It's amazing to me how often I see the suggestion to use Howard's products in speaker circles. You will never see them recommended in woodworking circles or proper furniture restoration forums. Howard's products, especially Feed -n- Wax are not wood finishes. The are soft waxes with various solvents and distillates that provide no protection to the wood surface. Restore-a-finish is loaded with solvents that will actually eat the existing finish. BE VERY CAREFUL WITH IT! This isn't typically a problem with an oiled Klipsch speaker since the original oil finish is within the wood. It penetrates and oxidizes in the wood to protect it (which is why it's the best type of finish for this applications and you want to duplicate it). Howard's products are the darlings of the antique world because they are simple to use, provide immediate visual results (so would rubbing with olive oil) and are used on finishes that are typically well worn and dirty. You can slather it on without cleaning and especially in the case of Feed n Wax- it has the fresh lemony scent and it's shiny! It does nothing to protect the wood and in fact like Pledge or anything else you find in the super market, it will have to be removed before a proper finish can be applied.

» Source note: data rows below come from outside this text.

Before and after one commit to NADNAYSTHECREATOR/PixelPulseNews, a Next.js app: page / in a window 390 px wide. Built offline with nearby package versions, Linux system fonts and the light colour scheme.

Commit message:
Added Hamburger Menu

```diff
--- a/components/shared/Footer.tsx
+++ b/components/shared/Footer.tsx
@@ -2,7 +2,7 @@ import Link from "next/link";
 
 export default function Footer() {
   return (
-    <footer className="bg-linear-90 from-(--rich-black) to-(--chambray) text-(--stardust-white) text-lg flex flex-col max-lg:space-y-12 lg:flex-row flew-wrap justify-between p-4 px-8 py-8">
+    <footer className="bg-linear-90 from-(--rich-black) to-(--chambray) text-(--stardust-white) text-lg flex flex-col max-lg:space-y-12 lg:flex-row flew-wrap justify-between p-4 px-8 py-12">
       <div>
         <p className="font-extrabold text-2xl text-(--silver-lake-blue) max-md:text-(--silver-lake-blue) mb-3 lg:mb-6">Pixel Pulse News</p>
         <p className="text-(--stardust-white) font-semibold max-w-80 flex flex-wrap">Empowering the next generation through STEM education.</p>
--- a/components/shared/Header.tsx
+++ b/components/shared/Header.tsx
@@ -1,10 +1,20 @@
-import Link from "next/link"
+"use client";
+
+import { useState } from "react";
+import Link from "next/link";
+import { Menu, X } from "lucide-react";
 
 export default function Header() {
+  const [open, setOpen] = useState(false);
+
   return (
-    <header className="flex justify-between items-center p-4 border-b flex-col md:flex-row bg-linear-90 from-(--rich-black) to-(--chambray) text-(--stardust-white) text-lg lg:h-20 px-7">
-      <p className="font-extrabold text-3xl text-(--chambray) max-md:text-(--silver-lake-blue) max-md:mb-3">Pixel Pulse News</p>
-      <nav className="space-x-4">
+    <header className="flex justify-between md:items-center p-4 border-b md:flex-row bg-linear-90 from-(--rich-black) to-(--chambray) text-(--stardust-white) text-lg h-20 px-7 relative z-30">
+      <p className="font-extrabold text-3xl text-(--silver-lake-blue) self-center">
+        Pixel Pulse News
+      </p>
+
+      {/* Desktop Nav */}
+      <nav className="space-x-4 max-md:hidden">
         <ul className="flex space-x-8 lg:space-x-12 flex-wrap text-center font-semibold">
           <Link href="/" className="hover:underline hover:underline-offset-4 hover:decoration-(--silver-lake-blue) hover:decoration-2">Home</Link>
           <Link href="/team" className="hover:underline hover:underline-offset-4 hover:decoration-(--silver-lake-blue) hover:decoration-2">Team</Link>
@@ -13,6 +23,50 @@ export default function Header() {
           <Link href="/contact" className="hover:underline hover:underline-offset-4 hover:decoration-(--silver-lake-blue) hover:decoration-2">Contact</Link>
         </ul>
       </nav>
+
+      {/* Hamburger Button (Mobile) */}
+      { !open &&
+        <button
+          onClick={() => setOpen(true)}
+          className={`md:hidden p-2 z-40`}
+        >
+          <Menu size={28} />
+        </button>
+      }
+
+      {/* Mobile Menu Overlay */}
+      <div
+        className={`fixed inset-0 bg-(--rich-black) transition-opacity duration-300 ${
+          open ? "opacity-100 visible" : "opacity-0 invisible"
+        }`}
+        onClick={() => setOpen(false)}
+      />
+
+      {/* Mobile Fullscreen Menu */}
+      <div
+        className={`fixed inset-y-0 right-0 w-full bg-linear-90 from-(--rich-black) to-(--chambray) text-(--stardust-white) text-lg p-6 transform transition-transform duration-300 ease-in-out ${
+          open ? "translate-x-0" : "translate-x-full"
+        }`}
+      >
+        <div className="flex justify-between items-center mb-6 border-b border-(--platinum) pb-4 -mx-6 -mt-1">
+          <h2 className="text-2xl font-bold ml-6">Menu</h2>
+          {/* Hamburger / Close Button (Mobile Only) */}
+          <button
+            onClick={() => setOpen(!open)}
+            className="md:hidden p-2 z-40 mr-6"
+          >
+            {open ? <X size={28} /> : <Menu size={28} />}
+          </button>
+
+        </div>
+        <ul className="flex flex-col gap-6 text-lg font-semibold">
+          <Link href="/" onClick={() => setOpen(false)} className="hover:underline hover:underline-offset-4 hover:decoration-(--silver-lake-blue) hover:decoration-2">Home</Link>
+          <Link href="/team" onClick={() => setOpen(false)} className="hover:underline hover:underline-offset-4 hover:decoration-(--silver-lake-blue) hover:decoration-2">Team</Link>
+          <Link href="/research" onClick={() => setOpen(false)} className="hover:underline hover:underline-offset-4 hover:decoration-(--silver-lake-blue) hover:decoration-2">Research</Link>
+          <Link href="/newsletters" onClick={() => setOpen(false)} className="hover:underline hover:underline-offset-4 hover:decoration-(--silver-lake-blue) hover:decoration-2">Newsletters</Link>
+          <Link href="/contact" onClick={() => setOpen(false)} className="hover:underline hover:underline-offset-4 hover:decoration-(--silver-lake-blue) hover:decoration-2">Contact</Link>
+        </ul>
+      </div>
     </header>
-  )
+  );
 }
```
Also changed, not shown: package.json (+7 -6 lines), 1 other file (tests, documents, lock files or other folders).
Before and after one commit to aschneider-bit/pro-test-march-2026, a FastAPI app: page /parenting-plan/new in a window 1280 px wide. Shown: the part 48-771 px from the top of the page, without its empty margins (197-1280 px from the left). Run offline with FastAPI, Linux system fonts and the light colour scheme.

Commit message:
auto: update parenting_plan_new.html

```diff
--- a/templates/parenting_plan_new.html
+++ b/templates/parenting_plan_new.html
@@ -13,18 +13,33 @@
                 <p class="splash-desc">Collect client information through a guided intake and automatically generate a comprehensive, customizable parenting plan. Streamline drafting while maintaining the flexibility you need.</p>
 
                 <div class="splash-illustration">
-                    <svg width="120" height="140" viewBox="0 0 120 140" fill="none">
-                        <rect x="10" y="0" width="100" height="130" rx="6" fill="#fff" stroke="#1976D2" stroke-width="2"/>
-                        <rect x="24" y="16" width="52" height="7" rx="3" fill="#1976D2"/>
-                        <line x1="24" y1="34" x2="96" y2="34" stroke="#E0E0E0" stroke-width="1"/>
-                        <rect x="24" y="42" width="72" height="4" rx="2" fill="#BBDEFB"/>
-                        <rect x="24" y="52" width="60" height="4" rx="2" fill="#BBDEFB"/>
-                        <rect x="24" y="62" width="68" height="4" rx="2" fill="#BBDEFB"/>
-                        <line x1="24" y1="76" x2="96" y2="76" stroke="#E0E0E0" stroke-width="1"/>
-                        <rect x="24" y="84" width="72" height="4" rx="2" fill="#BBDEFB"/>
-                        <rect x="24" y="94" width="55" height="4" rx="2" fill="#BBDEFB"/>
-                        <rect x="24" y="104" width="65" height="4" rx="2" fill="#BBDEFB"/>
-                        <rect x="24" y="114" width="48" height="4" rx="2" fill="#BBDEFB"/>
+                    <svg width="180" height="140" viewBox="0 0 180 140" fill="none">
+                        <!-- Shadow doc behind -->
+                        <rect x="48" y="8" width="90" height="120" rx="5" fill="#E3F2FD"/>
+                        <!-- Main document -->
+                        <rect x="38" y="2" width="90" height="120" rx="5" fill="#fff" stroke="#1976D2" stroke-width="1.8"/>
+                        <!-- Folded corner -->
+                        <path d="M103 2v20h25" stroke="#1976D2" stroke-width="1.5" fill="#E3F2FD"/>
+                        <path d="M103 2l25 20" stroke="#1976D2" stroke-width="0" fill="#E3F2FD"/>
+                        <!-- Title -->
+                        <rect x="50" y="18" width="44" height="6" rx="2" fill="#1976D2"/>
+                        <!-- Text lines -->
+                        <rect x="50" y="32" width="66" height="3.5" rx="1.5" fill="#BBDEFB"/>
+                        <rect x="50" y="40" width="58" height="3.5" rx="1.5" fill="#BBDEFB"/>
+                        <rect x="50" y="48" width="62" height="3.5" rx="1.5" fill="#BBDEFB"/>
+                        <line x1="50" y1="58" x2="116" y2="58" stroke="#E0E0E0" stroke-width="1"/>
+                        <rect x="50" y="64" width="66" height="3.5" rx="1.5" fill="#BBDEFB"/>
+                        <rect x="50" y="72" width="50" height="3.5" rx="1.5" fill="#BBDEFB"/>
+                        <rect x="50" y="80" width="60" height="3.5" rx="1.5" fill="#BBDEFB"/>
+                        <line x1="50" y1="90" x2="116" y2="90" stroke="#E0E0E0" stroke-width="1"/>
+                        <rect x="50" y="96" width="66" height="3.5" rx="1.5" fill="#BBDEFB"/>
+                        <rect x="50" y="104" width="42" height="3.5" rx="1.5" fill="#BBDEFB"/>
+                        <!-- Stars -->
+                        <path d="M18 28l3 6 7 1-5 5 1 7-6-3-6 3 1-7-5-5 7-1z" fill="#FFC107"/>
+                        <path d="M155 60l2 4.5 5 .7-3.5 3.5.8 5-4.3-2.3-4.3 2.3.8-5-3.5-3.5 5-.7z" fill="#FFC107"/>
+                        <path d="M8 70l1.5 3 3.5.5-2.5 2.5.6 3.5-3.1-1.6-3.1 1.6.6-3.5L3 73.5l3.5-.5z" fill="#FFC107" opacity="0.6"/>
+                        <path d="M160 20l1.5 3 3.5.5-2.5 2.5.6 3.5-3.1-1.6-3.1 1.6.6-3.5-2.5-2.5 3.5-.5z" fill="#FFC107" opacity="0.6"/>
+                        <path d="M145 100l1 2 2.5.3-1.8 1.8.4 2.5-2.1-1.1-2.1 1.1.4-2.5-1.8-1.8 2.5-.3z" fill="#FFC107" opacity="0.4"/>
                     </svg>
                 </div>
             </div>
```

You are much better off simply cleaning the surface with mineral spirits and 0000 steel wool than using Restore a finish. The cardinal rule in approaching an existing finish is 'do no harm'. Restore a finish is like starting with a nuclear bomb. With an oil finish you simply want to clean off the surface so that the next oil finish you apply can penetrate the wood grain, oxidize and protect the wood. Using Feed -n- Wax is like rubbing mayonaise on the speaker. It will make it shiny. It will blend scratches. What it wont do is cure into a dry protective finish. In fact it will sit on the surface, remain wet and tacky and collect dust and fingerprints like crazy. So after you clean them, use an oil finish like they do at the Klipsch factory when your speakers were born. I recommend the 'natural' (colorless) danish oil if you are not trying to blend in existing finish damage. An oil finish will naturally darken over time, no need to add additional color. Apply it according to manufactures directions. Flood the surface and keep applying until it stops absorbing over the course of an hour or so. Then wipe it dry with a clean cotton rag. Let it cure at least 24 hours- longer if it's cooler weather or high humidity. Give plenty of time between coats- at least 24 hours. The finish has to oxidize. If you apply an additional coat too early it will start to get gummy and you will have to start over with the mineral spirits and 0000 steel wool. 2 or 3 coats should be plenty. With the last coat wipe with the grain and leave it undisturbed for a couple of days to really harden. Properly applied this finish will only need to be touched up every few years. Each coat will increase the durability of the finish.
I'm not here to argue about this. This information is no different than you would hear in any respectable wood working or furniture restoration forum where Howard's products are an ongoing joke. An oil finish is easy if you follow the steps and more importantly beautiful and durable.